This is a go-to strategy that requires almost no prep and is great for filling a few minutes or a whole class period of review.
Match every student with a partner. If you have an odd number, that person will be by themselves. I'll address that in a below.
Assign one person in each pair to team A and one to team B. I usually give them a way to self-assign. For example, I'll tell them that the person whose birthday is first in the year is on team A. Or the person with the darkest eyes. Or the person who ate at Taco Bell most recently. Or whatever dumb thing comes to mind. If someone doesn't have a partner, they will be on both teams so that each team has the same number of students. This means they automatically are on the winning team. Oh well.
So, you may have noticed by now that partners aren't on the same team...by design. At this point, I usually have team A raise their hands so that I can make sure the teams really are even. I encourage them to write their team name on their paper so they don't forget.
Time to play. Post a question on the screen. Have students answer on their own paper. Usually there is no talking. Unless you want to make it easier. You can have a time limit if you want to increase difficulty or competition. I remind them that it does them no good to communicate with their partner since they are on opposite teams.
Once you deem the question over, announce "swap!" They swap with their partner (whose on the opposing team) and now announce/display the answer. The partner's only job is to check the answer and keep each other accountable since their on opposing teams.
Once everything is checked, have people on team A with the right answers to raise their hands. Count. Have people on team B with right answers raise their hands. Count. Partners make sure no one lies about having the right answer. ;)
You can do this for as many rounds as you like. The team with the most points at the end of the game wins. (Bonus points. Team points. Candy. Your choice.)
The students get really into it. Others have asked if it singles out the ones who get it wrong, but not so much. Sometimes they notice, but it has never been an issue. I definitely notice the ones who miss questions over and over, so I know who needs some extra coaching.
For multi-step questions, you can break up the questions into smaller chunks so that one question doesn't take 5 minutes. For example, if practicing systems of equations, you can ask for one variable first and one question. Then ask for the second variable. This also provides excellent scaffolding for the students and a great way for me to figure out where the hang-ups are.

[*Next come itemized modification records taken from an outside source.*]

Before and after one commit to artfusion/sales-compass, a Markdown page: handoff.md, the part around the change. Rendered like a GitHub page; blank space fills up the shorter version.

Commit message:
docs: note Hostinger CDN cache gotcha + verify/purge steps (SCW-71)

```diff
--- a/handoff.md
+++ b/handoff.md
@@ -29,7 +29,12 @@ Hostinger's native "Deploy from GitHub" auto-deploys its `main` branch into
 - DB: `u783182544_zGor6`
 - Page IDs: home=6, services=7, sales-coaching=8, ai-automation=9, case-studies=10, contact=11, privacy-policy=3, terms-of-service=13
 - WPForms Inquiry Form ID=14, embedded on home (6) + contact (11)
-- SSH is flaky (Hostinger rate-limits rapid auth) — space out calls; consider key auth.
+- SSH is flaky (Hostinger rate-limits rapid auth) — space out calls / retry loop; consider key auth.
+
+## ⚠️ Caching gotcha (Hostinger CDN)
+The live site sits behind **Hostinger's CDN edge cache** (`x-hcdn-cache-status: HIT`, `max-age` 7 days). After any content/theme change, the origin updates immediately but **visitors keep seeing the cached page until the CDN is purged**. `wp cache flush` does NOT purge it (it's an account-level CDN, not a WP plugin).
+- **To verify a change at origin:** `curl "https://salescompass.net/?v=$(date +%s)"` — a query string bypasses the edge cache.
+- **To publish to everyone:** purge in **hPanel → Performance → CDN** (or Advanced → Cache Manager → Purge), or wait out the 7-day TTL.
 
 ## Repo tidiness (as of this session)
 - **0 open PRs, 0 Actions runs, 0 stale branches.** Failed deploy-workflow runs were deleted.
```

Week 2 of this blogging initiative, and I've still yet to remember to take pictures. Any tips out there???